by R.S. Thomas
Because you had been in the dark wood
and heard doom’s nightingales sing,
men listened to you when you told
them how death is many but life
one. The shell’s trumpet sounded
over the fallen, but there was no
resurrection. You learned your lettering
from bones, the propped capitals which described
how once they were human beings.
Men march because they are alive,
and their quest is the Grail, garrisoned
by the old furies so it is blood
wets their lips.
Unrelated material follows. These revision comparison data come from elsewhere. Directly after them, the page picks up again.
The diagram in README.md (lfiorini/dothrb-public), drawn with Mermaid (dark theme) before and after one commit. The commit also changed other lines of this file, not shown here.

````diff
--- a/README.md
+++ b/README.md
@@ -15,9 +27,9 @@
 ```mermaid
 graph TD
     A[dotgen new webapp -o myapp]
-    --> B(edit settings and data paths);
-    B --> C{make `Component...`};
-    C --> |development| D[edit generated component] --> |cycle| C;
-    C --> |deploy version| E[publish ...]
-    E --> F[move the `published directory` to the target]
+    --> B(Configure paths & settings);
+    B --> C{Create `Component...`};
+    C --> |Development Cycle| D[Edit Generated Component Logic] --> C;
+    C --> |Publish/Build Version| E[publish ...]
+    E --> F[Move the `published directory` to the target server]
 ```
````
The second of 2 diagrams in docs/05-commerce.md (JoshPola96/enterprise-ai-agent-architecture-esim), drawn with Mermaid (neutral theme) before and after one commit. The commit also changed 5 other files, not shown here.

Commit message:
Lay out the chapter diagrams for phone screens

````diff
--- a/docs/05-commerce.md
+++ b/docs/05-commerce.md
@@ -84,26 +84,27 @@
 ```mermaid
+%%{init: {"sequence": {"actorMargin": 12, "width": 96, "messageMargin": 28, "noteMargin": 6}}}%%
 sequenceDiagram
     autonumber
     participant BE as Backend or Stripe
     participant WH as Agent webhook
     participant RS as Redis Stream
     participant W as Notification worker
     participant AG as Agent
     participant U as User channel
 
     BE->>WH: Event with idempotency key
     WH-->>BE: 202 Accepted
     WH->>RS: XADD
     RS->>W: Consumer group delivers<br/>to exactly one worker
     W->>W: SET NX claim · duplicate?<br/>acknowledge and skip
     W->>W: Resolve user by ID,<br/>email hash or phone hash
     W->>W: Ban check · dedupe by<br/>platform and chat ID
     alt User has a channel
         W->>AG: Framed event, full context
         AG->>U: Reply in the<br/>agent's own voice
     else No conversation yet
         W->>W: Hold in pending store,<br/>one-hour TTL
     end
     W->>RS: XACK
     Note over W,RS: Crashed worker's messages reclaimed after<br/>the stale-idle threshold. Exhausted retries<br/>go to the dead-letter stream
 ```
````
Europe gave you
your words, but your hand practised
an earlier language, weaving time’s branches
together to form the thicket the soldier
is caught in, who is love’s sacrifice
to itself, with the virgin’s smile poised
like a knife over it as over her first born.
David Jones – a fellow Welshman of R.S. Thomas – was one of the few poets who survived the carnage of WWI.
An early reminder that on October 27 Anne Fletcher will lead a discussion on the Poetry of the First World War.